# HOW TO COMPLETE THIS TASK:
Your answer must be the full listing below, repeated exactly, with no pictures in it.

# STORED DATA:
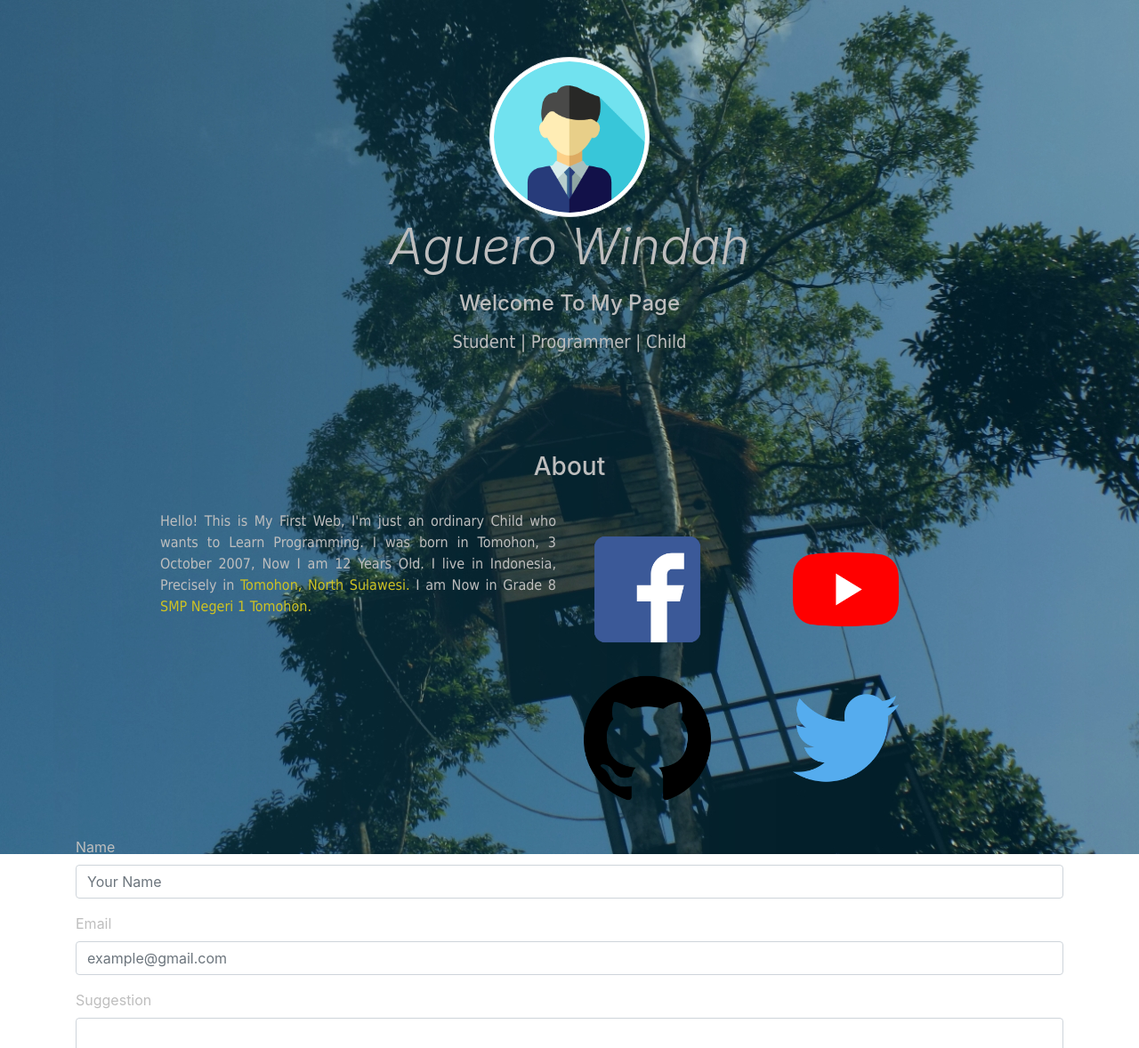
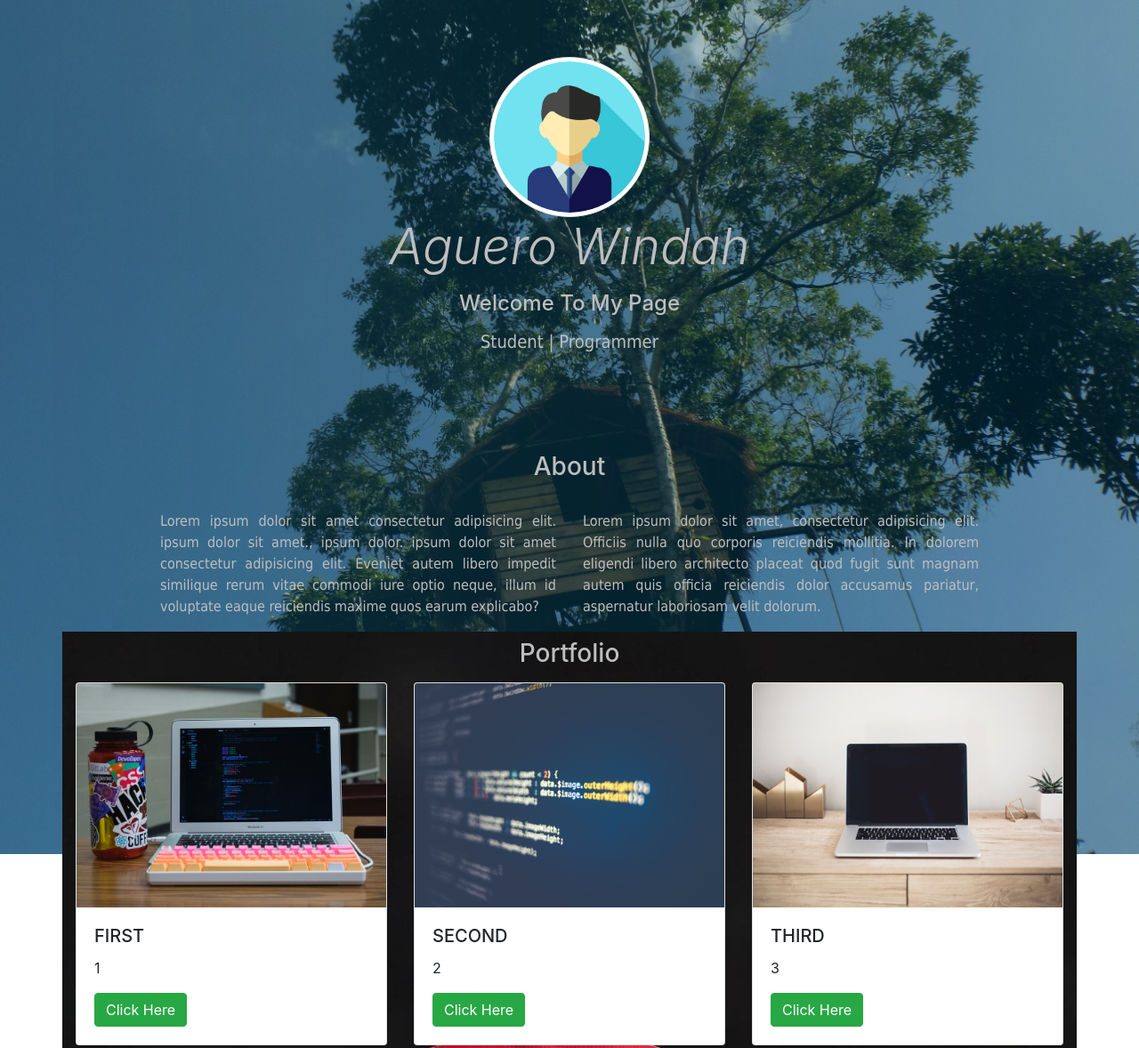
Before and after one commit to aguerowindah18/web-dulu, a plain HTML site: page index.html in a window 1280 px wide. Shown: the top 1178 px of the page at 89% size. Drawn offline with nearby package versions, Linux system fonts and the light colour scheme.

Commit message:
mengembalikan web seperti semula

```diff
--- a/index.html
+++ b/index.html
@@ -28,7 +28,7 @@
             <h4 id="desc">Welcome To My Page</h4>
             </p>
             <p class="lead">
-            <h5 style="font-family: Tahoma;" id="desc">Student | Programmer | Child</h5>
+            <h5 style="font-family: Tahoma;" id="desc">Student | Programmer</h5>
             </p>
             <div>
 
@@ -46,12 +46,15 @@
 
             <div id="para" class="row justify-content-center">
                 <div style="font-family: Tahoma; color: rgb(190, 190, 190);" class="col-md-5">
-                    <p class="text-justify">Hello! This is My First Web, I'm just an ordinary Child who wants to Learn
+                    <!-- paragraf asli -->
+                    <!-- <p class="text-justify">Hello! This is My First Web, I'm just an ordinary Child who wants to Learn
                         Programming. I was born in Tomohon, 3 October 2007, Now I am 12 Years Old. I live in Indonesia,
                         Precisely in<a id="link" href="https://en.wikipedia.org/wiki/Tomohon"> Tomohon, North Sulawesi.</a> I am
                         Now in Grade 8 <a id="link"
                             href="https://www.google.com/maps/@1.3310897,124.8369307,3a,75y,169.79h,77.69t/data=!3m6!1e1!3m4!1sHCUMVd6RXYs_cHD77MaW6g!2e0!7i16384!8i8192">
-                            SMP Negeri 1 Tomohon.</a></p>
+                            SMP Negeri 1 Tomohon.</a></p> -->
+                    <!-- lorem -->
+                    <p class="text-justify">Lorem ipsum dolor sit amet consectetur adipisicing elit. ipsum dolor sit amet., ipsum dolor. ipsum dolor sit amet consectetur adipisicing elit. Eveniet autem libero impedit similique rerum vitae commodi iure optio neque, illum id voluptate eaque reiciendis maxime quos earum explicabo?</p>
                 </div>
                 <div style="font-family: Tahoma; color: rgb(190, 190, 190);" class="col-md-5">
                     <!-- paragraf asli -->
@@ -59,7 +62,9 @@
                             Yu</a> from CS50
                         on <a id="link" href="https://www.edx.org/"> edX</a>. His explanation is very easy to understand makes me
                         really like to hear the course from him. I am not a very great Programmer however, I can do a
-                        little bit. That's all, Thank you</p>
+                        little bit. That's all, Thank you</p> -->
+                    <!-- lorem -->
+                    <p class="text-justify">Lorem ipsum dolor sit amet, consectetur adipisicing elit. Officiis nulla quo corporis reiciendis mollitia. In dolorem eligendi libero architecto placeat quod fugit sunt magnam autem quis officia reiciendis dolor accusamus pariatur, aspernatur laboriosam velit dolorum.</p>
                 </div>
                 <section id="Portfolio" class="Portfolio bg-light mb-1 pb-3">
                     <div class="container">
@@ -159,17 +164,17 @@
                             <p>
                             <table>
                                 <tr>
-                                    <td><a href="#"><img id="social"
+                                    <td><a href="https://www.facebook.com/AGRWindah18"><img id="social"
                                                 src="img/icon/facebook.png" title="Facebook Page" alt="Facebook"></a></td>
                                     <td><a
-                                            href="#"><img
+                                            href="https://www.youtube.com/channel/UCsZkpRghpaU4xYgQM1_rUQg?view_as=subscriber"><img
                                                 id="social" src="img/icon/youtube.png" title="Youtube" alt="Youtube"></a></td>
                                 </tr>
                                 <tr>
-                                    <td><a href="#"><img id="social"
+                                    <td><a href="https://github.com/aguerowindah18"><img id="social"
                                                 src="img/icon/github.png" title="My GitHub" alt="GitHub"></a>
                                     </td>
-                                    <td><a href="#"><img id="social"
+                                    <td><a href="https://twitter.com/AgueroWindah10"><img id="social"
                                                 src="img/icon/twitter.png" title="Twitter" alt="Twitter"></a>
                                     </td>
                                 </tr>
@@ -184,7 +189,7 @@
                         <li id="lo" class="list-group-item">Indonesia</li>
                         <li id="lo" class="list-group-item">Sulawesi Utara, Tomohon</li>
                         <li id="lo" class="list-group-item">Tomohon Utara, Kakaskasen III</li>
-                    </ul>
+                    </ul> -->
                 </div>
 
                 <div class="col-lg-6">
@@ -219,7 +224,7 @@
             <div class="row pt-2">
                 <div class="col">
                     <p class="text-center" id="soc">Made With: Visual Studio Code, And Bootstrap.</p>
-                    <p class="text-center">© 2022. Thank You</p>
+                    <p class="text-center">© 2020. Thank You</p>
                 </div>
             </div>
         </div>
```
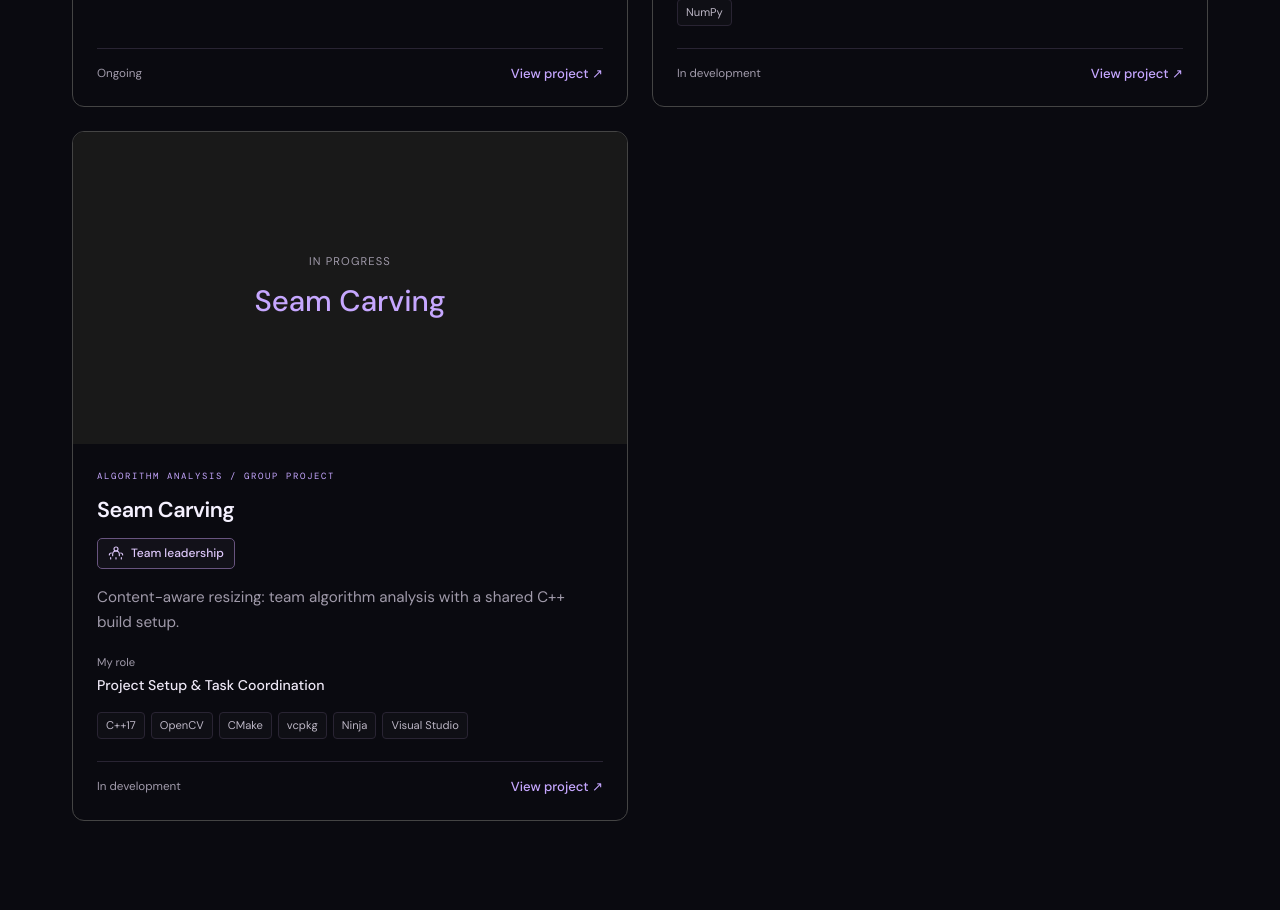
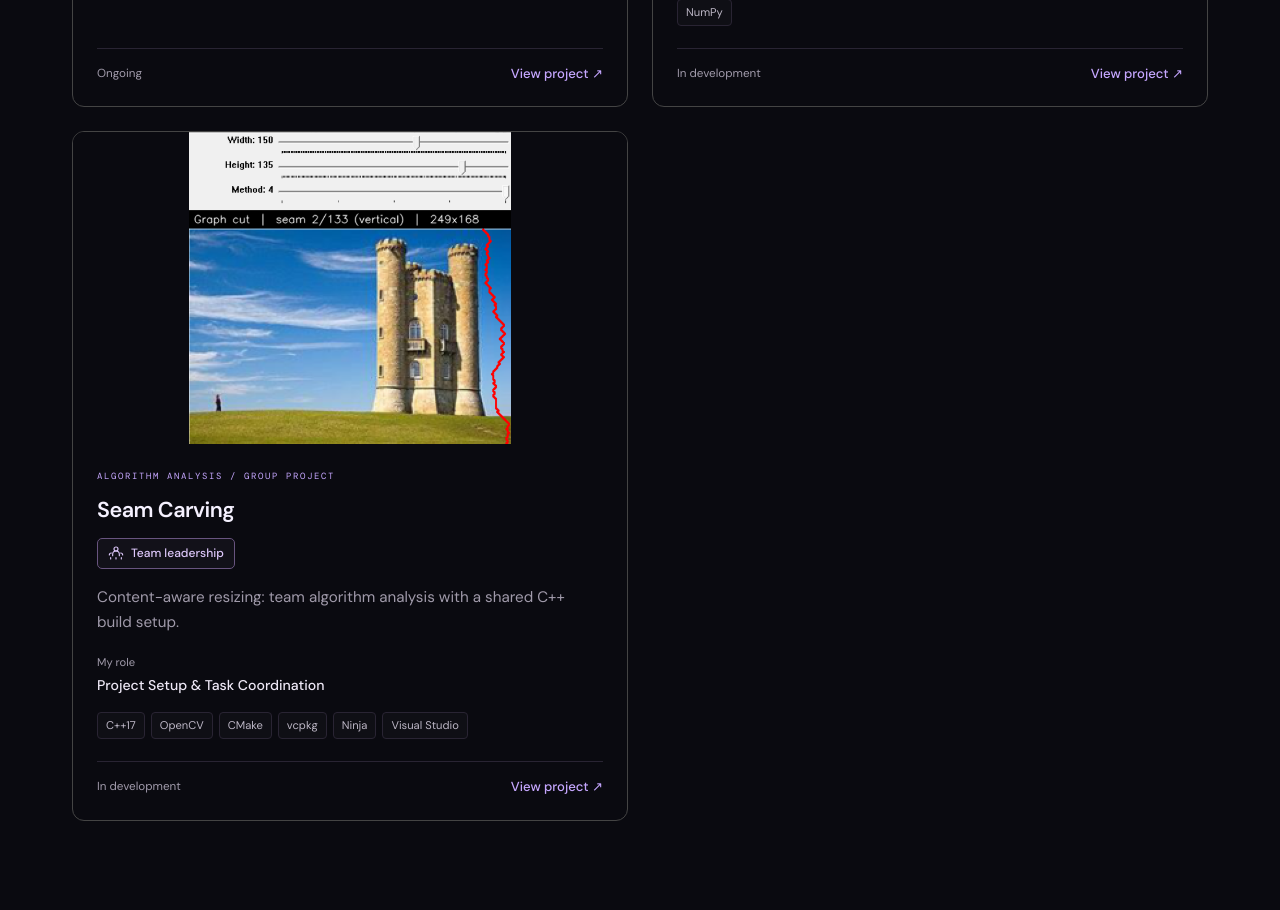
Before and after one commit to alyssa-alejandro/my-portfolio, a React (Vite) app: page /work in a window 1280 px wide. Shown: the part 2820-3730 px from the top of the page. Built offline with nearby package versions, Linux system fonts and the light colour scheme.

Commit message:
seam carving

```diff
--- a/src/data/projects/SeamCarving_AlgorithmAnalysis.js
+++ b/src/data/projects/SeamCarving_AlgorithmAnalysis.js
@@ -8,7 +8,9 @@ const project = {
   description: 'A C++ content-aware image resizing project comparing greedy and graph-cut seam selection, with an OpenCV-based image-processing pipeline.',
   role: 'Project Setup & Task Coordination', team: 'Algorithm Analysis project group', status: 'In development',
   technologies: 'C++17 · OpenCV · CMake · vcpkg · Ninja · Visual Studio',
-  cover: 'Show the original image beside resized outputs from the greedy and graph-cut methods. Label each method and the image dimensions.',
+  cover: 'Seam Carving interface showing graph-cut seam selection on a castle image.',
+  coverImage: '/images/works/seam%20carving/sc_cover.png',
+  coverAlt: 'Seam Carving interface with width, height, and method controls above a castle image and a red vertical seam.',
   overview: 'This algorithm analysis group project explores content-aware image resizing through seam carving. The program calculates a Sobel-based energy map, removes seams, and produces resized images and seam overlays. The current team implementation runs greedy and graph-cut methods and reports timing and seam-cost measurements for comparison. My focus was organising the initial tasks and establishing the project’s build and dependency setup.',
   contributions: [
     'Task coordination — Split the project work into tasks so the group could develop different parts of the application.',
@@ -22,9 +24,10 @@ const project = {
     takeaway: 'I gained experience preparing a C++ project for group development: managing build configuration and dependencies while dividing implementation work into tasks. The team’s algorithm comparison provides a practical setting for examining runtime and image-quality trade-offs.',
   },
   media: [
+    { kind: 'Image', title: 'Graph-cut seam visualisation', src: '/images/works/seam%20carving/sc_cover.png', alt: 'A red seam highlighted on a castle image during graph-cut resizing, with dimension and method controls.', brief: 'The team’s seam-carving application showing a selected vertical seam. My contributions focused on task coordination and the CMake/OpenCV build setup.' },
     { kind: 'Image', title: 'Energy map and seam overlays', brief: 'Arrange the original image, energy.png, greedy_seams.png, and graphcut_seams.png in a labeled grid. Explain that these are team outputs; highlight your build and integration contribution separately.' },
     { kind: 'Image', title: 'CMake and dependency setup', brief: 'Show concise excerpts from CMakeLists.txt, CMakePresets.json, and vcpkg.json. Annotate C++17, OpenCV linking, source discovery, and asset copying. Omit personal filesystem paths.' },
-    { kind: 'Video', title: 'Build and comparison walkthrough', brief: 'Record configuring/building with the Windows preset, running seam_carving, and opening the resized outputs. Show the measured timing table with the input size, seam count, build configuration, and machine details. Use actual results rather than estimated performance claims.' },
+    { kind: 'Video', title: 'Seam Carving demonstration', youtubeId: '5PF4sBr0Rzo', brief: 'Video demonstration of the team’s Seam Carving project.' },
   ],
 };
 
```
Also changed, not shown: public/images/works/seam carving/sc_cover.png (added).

# WRITTEN REPLY:
Before and after one commit to aguerowindah18/web-dulu, a plain HTML site: page index.html in a window 1280 px wide. Shown: the top 1178 px of the page at 89% size. Drawn offline with nearby package versions, Linux system fonts and the light colour scheme.

Commit message:
mengembalikan web seperti semula

```diff
--- a/index.html
+++ b/index.html
@@ -28,7 +28,7 @@
             <h4 id="desc">Welcome To My Page</h4>
             </p>
             <p class="lead">
-            <h5 style="font-family: Tahoma;" id="desc">Student | Programmer | Child</h5>
+            <h5 style="font-family: Tahoma;" id="desc">Student | Programmer</h5>
             </p>
             <div>
 
@@ -46,12 +46,15 @@
 
             <div id="para" class="row justify-content-center">
                 <div style="font-family: Tahoma; color: rgb(190, 190, 190);" class="col-md-5">
-                    <p class="text-justify">Hello! This is My First Web, I'm just an ordinary Child who wants to Learn
+                    <!-- paragraf asli -->
+                    <!-- <p class="text-justify">Hello! This is My First Web, I'm just an ordinary Child who wants to Learn
                         Programming. I was born in Tomohon, 3 October 2007, Now I am 12 Years Old. I live in Indonesia,
                         Precisely in<a id="link" href="https://en.wikipedia.org/wiki/Tomohon"> Tomohon, North Sulawesi.</a> I am
                         Now in Grade 8 <a id="link"
                             href="https://www.google.com/maps/@1.3310897,124.8369307,3a,75y,169.79h,77.69t/data=!3m6!1e1!3m4!1sHCUMVd6RXYs_cHD77MaW6g!2e0!7i16384!8i8192">
-                            SMP Negeri 1 Tomohon.</a></p>
+                            SMP Negeri 1 Tomohon.</a></p> -->
+                    <!-- lorem -->
+                    <p class="text-justify">Lorem ipsum dolor sit amet consectetur adipisicing elit. ipsum dolor sit amet., ipsum dolor. ipsum dolor sit amet consectetur adipisicing elit. Eveniet autem libero impedit similique rerum vitae commodi iure optio neque, illum id voluptate eaque reiciendis maxime quos earum explicabo?</p>
                 </div>
                 <div style="font-family: Tahoma; color: rgb(190, 190, 190);" class="col-md-5">
                     <!-- paragraf asli -->
@@ -59,7 +62,9 @@
                             Yu</a> from CS50
                         on <a id="link" href="https://www.edx.org/"> edX</a>. His explanation is very easy to understand makes me
                         really like to hear the course from him. I am not a very great Programmer however, I can do a
-                        little bit. That's all, Thank you</p>
+                        little bit. That's all, Thank you</p> -->
+                    <!-- lorem -->
+                    <p class="text-justify">Lorem ipsum dolor sit amet, consectetur adipisicing elit. Officiis nulla quo corporis reiciendis mollitia. In dolorem eligendi libero architecto placeat quod fugit sunt magnam autem quis officia reiciendis dolor accusamus pariatur, aspernatur laboriosam velit dolorum.</p>
                 </div>
                 <section id="Portfolio" class="Portfolio bg-light mb-1 pb-3">
                     <div class="container">
@@ -159,17 +164,17 @@
                             <p>
                             <table>
                                 <tr>
-                                    <td><a href="#"><img id="social"
+                                    <td><a href="https://www.facebook.com/AGRWindah18"><img id="social"
                                                 src="img/icon/facebook.png" title="Facebook Page" alt="Facebook"></a></td>
                                     <td><a
-                                            href="#"><img
+                                            href="https://www.youtube.com/channel/UCsZkpRghpaU4xYgQM1_rUQg?view_as=subscriber"><img
                                                 id="social" src="img/icon/youtube.png" title="Youtube" alt="Youtube"></a></td>
                                 </tr>
                                 <tr>
-                                    <td><a href="#"><img id="social"
+                                    <td><a href="https://github.com/aguerowindah18"><img id="social"
                                                 src="img/icon/github.png" title="My GitHub" alt="GitHub"></a>
                                     </td>
-                                    <td><a href="#"><img id="social"
+                                    <td><a href="https://twitter.com/AgueroWindah10"><img id="social"
                                                 src="img/icon/twitter.png" title="Twitter" alt="Twitter"></a>
                                     </td>
                                 </tr>
@@ -184,7 +189,7 @@
                         <li id="lo" class="list-group-item">Indonesia</li>
                         <li id="lo" class="list-group-item">Sulawesi Utara, Tomohon</li>
                         <li id="lo" class="list-group-item">Tomohon Utara, Kakaskasen III</li>
-                    </ul>
+                    </ul> -->
                 </div>
 
                 <div class="col-lg-6">
@@ -219,7 +224,7 @@
             <div class="row pt-2">
                 <div class="col">
                     <p class="text-center" id="soc">Made With: Visual Studio Code, And Bootstrap.</p>
-                    <p class="text-center">© 2022. Thank You</p>
+                    <p class="text-center">© 2020. Thank You</p>
                 </div>
             </div>
         </div>
```
Before and after one commit to alyssa-alejandro/my-portfolio, a React (Vite) app: page /work in a window 1280 px wide. Shown: the part 2820-3730 px from the top of the page. Built offline with nearby package versions, Linux system fonts and the light colour scheme.

Commit message:
seam carving

```diff
--- a/src/data/projects/SeamCarving_AlgorithmAnalysis.js
+++ b/src/data/projects/SeamCarving_AlgorithmAnalysis.js
@@ -8,7 +8,9 @@ const project = {
   description: 'A C++ content-aware image resizing project comparing greedy and graph-cut seam selection, with an OpenCV-based image-processing pipeline.',
   role: 'Project Setup & Task Coordination', team: 'Algorithm Analysis project group', status: 'In development',
   technologies: 'C++17 · OpenCV · CMake · vcpkg · Ninja · Visual Studio',
-  cover: 'Show the original image beside resized outputs from the greedy and graph-cut methods. Label each method and the image dimensions.',
+  cover: 'Seam Carving interface showing graph-cut seam selection on a castle image.',
+  coverImage: '/images/works/seam%20carving/sc_cover.png',
+  coverAlt: 'Seam Carving interface with width, height, and method controls above a castle image and a red vertical seam.',
   overview: 'This algorithm analysis group project explores content-aware image resizing through seam carving. The program calculates a Sobel-based energy map, removes seams, and produces resized images and seam overlays. The current team implementation runs greedy and graph-cut methods and reports timing and seam-cost measurements for comparison. My focus was organising the initial tasks and establishing the project’s build and dependency setup.',
   contributions: [
     'Task coordination — Split the project work into tasks so the group could develop different parts of the application.',
@@ -22,9 +24,10 @@ const project = {
     takeaway: 'I gained experience preparing a C++ project for group development: managing build configuration and dependencies while dividing implementation work into tasks. The team’s algorithm comparison provides a practical setting for examining runtime and image-quality trade-offs.',
   },
   media: [
+    { kind: 'Image', title: 'Graph-cut seam visualisation', src: '/images/works/seam%20carving/sc_cover.png', alt: 'A red seam highlighted on a castle image during graph-cut resizing, with dimension and method controls.', brief: 'The team’s seam-carving application showing a selected vertical seam. My contributions focused on task coordination and the CMake/OpenCV build setup.' },
     { kind: 'Image', title: 'Energy map and seam overlays', brief: 'Arrange the original image, energy.png, greedy_seams.png, and graphcut_seams.png in a labeled grid. Explain that these are team outputs; highlight your build and integration contribution separately.' },
     { kind: 'Image', title: 'CMake and dependency setup', brief: 'Show concise excerpts from CMakeLists.txt, CMakePresets.json, and vcpkg.json. Annotate C++17, OpenCV linking, source discovery, and asset copying. Omit personal filesystem paths.' },
-    { kind: 'Video', title: 'Build and comparison walkthrough', brief: 'Record configuring/building with the Windows preset, running seam_carving, and opening the resized outputs. Show the measured timing table with the input size, seam count, build configuration, and machine details. Use actual results rather than estimated performance claims.' },
+    { kind: 'Video', title: 'Seam Carving demonstration', youtubeId: '5PF4sBr0Rzo', brief: 'Video demonstration of the team’s Seam Carving project.' },
   ],
 };
 
```
Also changed, not shown: public/images/works/seam carving/sc_cover.png (added).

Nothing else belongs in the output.